Abstract 13848: Low Birth Weight is Associated With Higher Blood Pressure Variability From Childhood to Adulthood: The Bogalusa Heart Study
Introduction: Low birth weight is well known to be associated with elevated blood pressure (BP) levels later in life. This study tested the hypothesis that low birth weight is predictive of increased long-term BP variability from childhood to adulthood independently of BP levels.
Methods: The study cohort consisted of 1454 subjects (939 whites and 515 blacks; age=21-50 years). BP variability was depicted as standard deviation (SD) and deviation (Dev) from age-predicted values using 6 serial BP measurements from childhood to adulthood since 1973.
Results: Blacks and males showed significantly greater BP variability than whites and females, respectively; blacks had significantly lower birth weight than whites. After adjusting for race, sex, age and gestational length, birth weight was significantly and negatively associated with adulthood BP levels (the last measurement), long-term BP levels from childhood to adulthood and rate of change, but not with childhood BP levels (the first measurement). Importantly, low birth weight was significantly associated with increased BP variability in terms of SD and Dev, and the race-birth weight interaction was not significant. In the combined sample of blacks and whites, as measured by the regression coefficients, 1 kg of lower birth weight was associated with 0.43 mmHg increase in SD of systolic BP (p=0.023), 0.55 mmHg increase in SD of diastolic BP (p=0.002), 0.17 mmHg increase in Dev of systolic BP (p=0.046) and 0.23 mmHg increase in Dev of diastolic BP (p=0.003) when adjusting for covariates and long-term BP levels from childhood to adulthood. Furthermore, adjustment for current body mass index yielded considerably stronger birth weight-BP level association, but did not affect birth weight-BP variability associations substantially.

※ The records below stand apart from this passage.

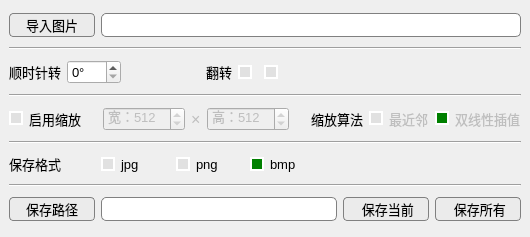
This is ui_files/img_edit.ui in feiyuhuahuo/HuaHuoLabel as Qt 5 draws it before an edit. The edited form follows.
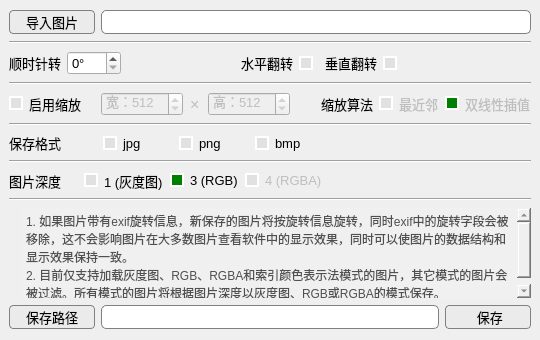
This is the edited form. Icons and pictures are not drawn.

```diff
--- a/ui_files/img_edit.ui
+++ b/ui_files/img_edit.ui
@@ -6,10 +6,22 @@
    <rect>
     <x>0</x>
     <y>0</y>
-    <width>530</width>
-    <height>237</height>
+    <width>540</width>
+    <height>340</height>
    </rect>
   </property>
+  <property name="minimumSize">
+   <size>
+    <width>540</width>
+    <height>340</height>
+   </size>
+  </property>
+  <property name="maximumSize">
+   <size>
+    <width>540</width>
+    <height>340</height>
+   </size>
+  </property>
   <property name="windowTitle">
    <string>MainWindow</string>
   </property>
@@ -89,7 +101,7 @@
      </widget>
     </item>
     <item>
-     <layout class="QHBoxLayout" name="horizontalLayout_58" stretch="0,0,1,0,0,0,3">
+     <layout class="QHBoxLayout" name="horizontalLayout_58" stretch="0,0,40,0,0,0,0,45">
       <property name="spacing">
        <number>6</number>
       </property>
@@ -162,7 +174,7 @@
          </font>
         </property>
         <property name="text">
-         <string>翻转</string>
+         <string>水平翻转</string>
         </property>
        </widget>
       </item>
@@ -213,6 +225,18 @@
         </property>
        </widget>
       </item>
+      <item>
+       <widget class="QLabel" name="label_51">
+        <property name="font">
+         <font>
+          <pointsize>10</pointsize>
+         </font>
+        </property>
+        <property name="text">
+         <string>垂直翻转</string>
+        </property>
+       </widget>
+      </item>
       <item alignment="Qt::AlignRight">
        <widget class="QCheckBox" name="checkBox_v_flip">
         <property name="enabled">
@@ -277,7 +301,7 @@
      </widget>
     </item>
     <item>
-     <layout class="QHBoxLayout" name="horizontalLayout_91" stretch="0,0,0,0,0,0,0,0,0">
+     <layout class="QHBoxLayout" name="horizontalLayout_91" stretch="1,1,1,1,1,2,1,1,1">
       <property name="spacing">
        <number>6</number>
       </property>
@@ -545,6 +569,9 @@
         <property name="text">
          <string>jpg</string>
         </property>
+        <property name="checked">
+         <bool>true</bool>
+        </property>
        </widget>
       </item>
       <item alignment="Qt::AlignHCenter">
@@ -599,7 +626,7 @@
          <string>bmp</string>
         </property>
         <property name="checked">
-         <bool>true</bool>
+         <bool>false</bool>
         </property>
        </widget>
       </item>
@@ -618,6 +645,150 @@
       </item>
      </layout>
     </item>
+    <item>
+     <widget class="Line" name="line_5">
+      <property name="orientation">
+       <enum>Qt::Horizontal</enum>
+      </property>
+     </widget>
+    </item>
+    <item>
+     <layout class="QHBoxLayout" name="horizontalLayout_83" stretch="10,10,10,10,30">
+      <property name="spacing">
+       <number>6</number>
+      </property>
+      <property name="leftMargin">
+       <number>0</number>
+      </property>
+      <property name="rightMargin">
+       <number>0</number>
+      </property>
+      <item alignment="Qt::AlignLeft">
+       <widget class="QLabel" name="label_52">
+        <property name="font">
+         <font>
+          <pointsize>10</pointsize>
+         </font>
+        </property>
+        <property name="text">
+         <string>图片深度</string>
+        </property>
+       </widget>
+      </item>
+      <item alignment="Qt::AlignHCenter">
+       <widget class="QRadioButton" name="radioButton_d1">
+        <property name="font">
+         <font>
+          <pointsize>10</pointsize>
+         </font>
+        </property>
+        <property name="toolTip">
+         <string>灰度图像</string>
+        </property>
+        <property name="styleSheet">
+         <string notr="true">QRadioButton::indicator:checked {
+
+    background-color:       green;
+    border:                 2px solid white;  
+}
+
+QRadioButton::indicator:unchecked {
+
+    background-color:       rgb(225, 225, 225);
+    border:                 2px solid white;  
+}</string>
+        </property>
+        <property name="text">
+         <string>1 (灰度图)</string>
+        </property>
+        <attribute name="buttonGroup">
+         <string notr="true">buttonGroup_2</string>
+        </attribute>
+       </widget>
+      </item>
+      <item alignment="Qt::AlignHCenter">
+       <widget class="QRadioButton" name="radioButton_d3">
+        <property name="font">
+         <font>
+          <pointsize>10</pointsize>
+         </font>
+        </property>
+        <property name="toolTip">
+         <string>RGB彩色图像</string>
+        </property>
+        <property name="styleSheet">
+         <string notr="true">QRadioButton::indicator:checked {
+
+    background-color:       green;
+    border:                 2px solid white;  
+}
+
+QRadioButton::indicator:unchecked {
+
+    background-color:       rgb(225, 225, 225);
+    border:                 2px solid white;  
+}</string>
+        </property>
+        <property name="text">
+         <string>3 (RGB)</string>
+        </property>
+        <property name="checked">
+         <bool>true</bool>
+        </property>
+        <attribute name="buttonGroup">
+         <string notr="true">buttonGroup_2</string>
+        </attribute>
+       </widget>
+      </item>
+      <item alignment="Qt::AlignHCenter">
+       <widget class="QRadioButton" name="radioButton_d4">
+        <property name="enabled">
+         <bool>false</bool>
+        </property>
+        <property name="font">
+         <font>
+          <pointsize>10</pointsize>
+         </font>
+        </property>
+        <property name="toolTip">
+         <string>第4通道为透明度通道的RGB彩色图像</string>
+        </property>
+        <property name="styleSheet">
+         <string notr="true">QRadioButton::indicator:checked {
+
+    background-color:       green;
+    border:                 2px solid white;  
+}
+
+QRadioButton::indicator:unchecked {
+
+    background-color:       rgb(225, 225, 225);
+    border:                 2px solid white;  
+}</string>
+        </property>
+        <property name="text">
+         <string>4 (RGBA)</string>
+        </property>
+        <attribute name="buttonGroup">
+         <string notr="true">buttonGroup_2</string>
+        </attribute>
+       </widget>
+      </item>
+      <item>
+       <spacer name="horizontalSpacer_8">
+        <property name="orientation">
+         <enum>Qt::Horizontal</enum>
+        </property>
+        <property name="sizeHint" stdset="0">
+         <size>
+          <width>40</width>
+          <height>20</height>
+         </size>
+        </property>
+       </spacer>
+      </item>
+     </layout>
+    </item>
     <item>
      <widget class="Line" name="line_3">
       <property name="orientation">
@@ -626,7 +797,64 @@
      </widget>
     </item>
     <item>
-     <layout class="QHBoxLayout" name="horizontalLayout_82" stretch="0,0,0,0">
+     <layout class="QHBoxLayout" name="horizontalLayout_2">
+      <item>
+       <widget class="QLabel" name="label_2">
+        <property name="maximumSize">
+         <size>
+          <width>20</width>
+          <height>20</height>
+         </size>
+        </property>
+        <property name="text">
+         <string/>
+        </property>
+        <property name="pixmap">
+         <pixmap>images/iqwc/Getinfo.ico</pixmap>
+        </property>
+        <property name="scaledContents">
+         <bool>true</bool>
+        </property>
+       </widget>
+      </item>
+      <item>
+       <widget class="QTextBrowser" name="textBrowser">
+        <property name="minimumSize">
+         <size>
+          <width>0</width>
+          <height>90</height>
+         </size>
+        </property>
+        <property name="maximumSize">
+         <size>
+          <width>16777215</width>
+          <height>90</height>
+         </size>
+        </property>
+        <property name="styleSheet">
+         <string notr="true">background-color:       rgb(240, 240, 240);
+color:       rgb(80, 80, 80);</string>
+        </property>
+        <property name="frameShape">
+         <enum>QFrame::NoFrame</enum>
+        </property>
+        <property name="html">
+         <string>&lt;!DOCTYPE HTML PUBLIC &quot;-//W3C//DTD HTML 4.0//EN&quot; &quot;http://www.w3.org/TR/REC-html40/strict.dtd&quot;&gt;
+&lt;html&gt;&lt;head&gt;&lt;meta name=&quot;qrichtext&quot; content=&quot;1&quot; /&gt;&lt;meta charset=&quot;utf-8&quot; /&gt;&lt;style type=&quot;text/css&quot;&gt;
+p, li { white-space: pre-wrap; }
+hr { height: 1px; border-width: 0; }
+li.unchecked::marker { content: &quot;\2610&quot;; }
+li.checked::marker { content: &quot;\2612&quot;; }
+&lt;/style&gt;&lt;/head&gt;&lt;body style=&quot; font-family:'Microsoft YaHei UI'; font-size:9pt; font-weight:400; font-style:normal;&quot;&gt;
+&lt;p style=&quot; margin-top:0px; margin-bottom:0px; margin-left:0px; margin-right:0px; -qt-block-indent:0; text-indent:0px;&quot;&gt;1. 如果图片带有exif旋转信息，新保存的图片将按旋转信息旋转，同时exif中的旋转字段会被移除，这不会影响图片在大多数图片查看软件中的显示效果，同时可以使图片的数据结构和显示效果保持一致。&lt;/p&gt;
+&lt;p style=&quot; margin-top:0px; margin-bottom:0px; margin-left:0px; margin-right:0px; -qt-block-indent:0; text-indent:0px;&quot;&gt;2. 目前仅支持加载灰度图、RGB、RGBA和索引颜色表示法模式的图片，其它模式的图片会被过滤。所有模式的图片将根据图片深度以灰度图、RGB或RGBA的模式保存。&lt;/p&gt;&lt;/body&gt;&lt;/html&gt;</string>
+        </property>
+       </widget>
+      </item>
+     </layout>
+    </item>
+    <item>
+     <layout class="QHBoxLayout" name="horizontalLayout_82" stretch="0,0,0">
       <property name="spacing">
        <number>6</number>
       </property>
@@ -695,64 +923,6 @@
         </property>
        </widget>
       </item>
-      <item>
-       <widget class="QPushButton" name="pushButton_save_cur">
-        <property name="enabled">
-         <bool>true</bool>
-        </property>
-        <property name="sizePolicy">
-         <sizepolicy hsizetype="Minimum" vsizetype="Fixed">
-          <horstretch>0</horstretch>
-          <verstretch>0</verstretch>
-         </sizepolicy>
-        </property>
-        <property name="minimumSize">
-         <size>
-          <width>86</width>
-          <height>24</height>
-         </size>
-        </property>
-        <property name="font">
-         <font>
-          <pointsize>10</pointsize>
-         </font>
-        </property>
-        <property name="contextMenuPolicy">
-         <enum>Qt::NoContextMenu</enum>
-        </property>
-        <property name="toolTip">
-         <string>根据当前的设定保存当前图片</string>
-        </property>
-        <property name="styleSheet">
-         <string notr="true">QPushButton
-{background-color: rgb(235, 235, 235);
-border: 1px solid gray;
-border-radius: 4px;
-}
- QPushButton:hover {
-            background-color:  rgb(225, 225, 225);
-}
-
- QPushButton:pressed {
-            background-color:  rgb(215, 215, 215);
-        }        
-</string>
-        </property>
-        <property name="text">
-         <string> 保存当前</string>
-        </property>
-        <property name="icon">
-         <iconset>
-          <normaloff>images/Save_black.svg</normaloff>images/Save_black.svg</iconset>
-        </property>
-        <property name="iconSize">
-         <size>
-          <width>16</width>
-          <height>16</height>
-         </size>
-        </property>
-       </widget>
-      </item>
       <item alignment="Qt::AlignHCenter">
        <widget class="QPushButton" name="pushButton_save_all">
         <property name="enabled">
@@ -797,7 +967,7 @@
 </string>
         </property>
         <property name="text">
-         <string> 保存所有</string>
+         <string> 保存</string>
         </property>
         <property name="icon">
          <iconset>
```
Left out of the diff: 3 changed lines with no effect on the pictures.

Conclusions: These findings suggest that birth weight affects not only BP levels, but also the magnitude of within-individual BP fluctuations over time that reflect response of environmental stimulus, thereby providing additional evidence for the role of fetal programming in the relationship between the burden of unhealthy lifestyle behaviors and the regulation of BP throughout the life course.
- © 2011 by American Heart Association, Inc.